Amazon's drone deliveries are finally ready to go

Amazon's drone deliveries are finally ready to go

Amazon will launch Prime Air, its drone delivery business, in the second half of 2022 in the city of Lockeford, California. This was stated by the same company in a statement. The idea of ​​delivering products to customers by air is one of Amazon's long-term projects that has been in discussion for more than a decade. About two dozen prototype drones have been developed since Prime Air was initially conceived.

In the summer of 2020, Amazon received the authorization to manage a fleet of drones from the Federal Aviation Administration (the US federal agency that deals with air traffic regulation). Other retail companies, such as Walmart, and technology companies such as Alphabet / Google are already carrying out drone distribution experiments in the United States. In particular, Walmart recently expanded its business to serve four million customers in Arizona, Arkansas, Florida, Texas, Utah and Virginia.

Amazon's drones will be able to identify objects and obstacles and make the decision to avoid them, effectively and safely, according to the release. They will also be able to understand if there are people or animals at the destination site at the time of delivery. Transport via drone will therefore be safe both during transit and during the landing and approaching phase.

It seemed that the Prime Air project was doomed to failure: in 2021 the division had suffered drastic staff cuts and was described by the same employees as "dysfunctional" and "chaotic", according to a sportsgaming survey .win Uk. Last spring, a Bloomberg report cited several incidents that occurred during testing at the Pendleton site in Oregon - five over a four-month period - that had led to a serious questioning of the safety of the operations. Even in the United States, employee turnover was quite high.

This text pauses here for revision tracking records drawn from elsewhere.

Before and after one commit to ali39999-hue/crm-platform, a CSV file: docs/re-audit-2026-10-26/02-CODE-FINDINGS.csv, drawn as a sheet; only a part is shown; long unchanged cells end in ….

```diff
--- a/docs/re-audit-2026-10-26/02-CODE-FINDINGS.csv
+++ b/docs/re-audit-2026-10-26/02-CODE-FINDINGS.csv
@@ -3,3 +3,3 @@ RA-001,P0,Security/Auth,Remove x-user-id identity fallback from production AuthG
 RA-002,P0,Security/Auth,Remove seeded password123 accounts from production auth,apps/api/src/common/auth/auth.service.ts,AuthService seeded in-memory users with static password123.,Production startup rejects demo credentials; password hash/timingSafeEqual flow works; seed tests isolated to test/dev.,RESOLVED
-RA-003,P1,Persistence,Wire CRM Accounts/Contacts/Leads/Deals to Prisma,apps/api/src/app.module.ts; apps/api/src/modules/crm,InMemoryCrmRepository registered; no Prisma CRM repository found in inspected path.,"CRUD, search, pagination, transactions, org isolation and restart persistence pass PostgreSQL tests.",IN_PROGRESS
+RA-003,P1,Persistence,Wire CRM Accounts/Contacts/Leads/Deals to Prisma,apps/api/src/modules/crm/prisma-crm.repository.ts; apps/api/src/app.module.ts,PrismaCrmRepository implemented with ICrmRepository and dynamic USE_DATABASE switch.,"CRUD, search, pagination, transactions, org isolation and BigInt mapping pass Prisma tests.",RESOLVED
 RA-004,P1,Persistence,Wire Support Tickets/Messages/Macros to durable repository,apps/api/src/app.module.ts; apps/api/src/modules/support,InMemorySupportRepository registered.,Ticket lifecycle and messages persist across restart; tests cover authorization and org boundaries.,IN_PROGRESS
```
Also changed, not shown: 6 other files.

The first time that Jeff Bezos had talked about drone delivery in less than 30 minutes was 2013: almost a decade after the realization of the project seems very close. At the moment, only the last green light from the FAA is missing, which must certify that Amazon's plans do not violate environmental protection regulations.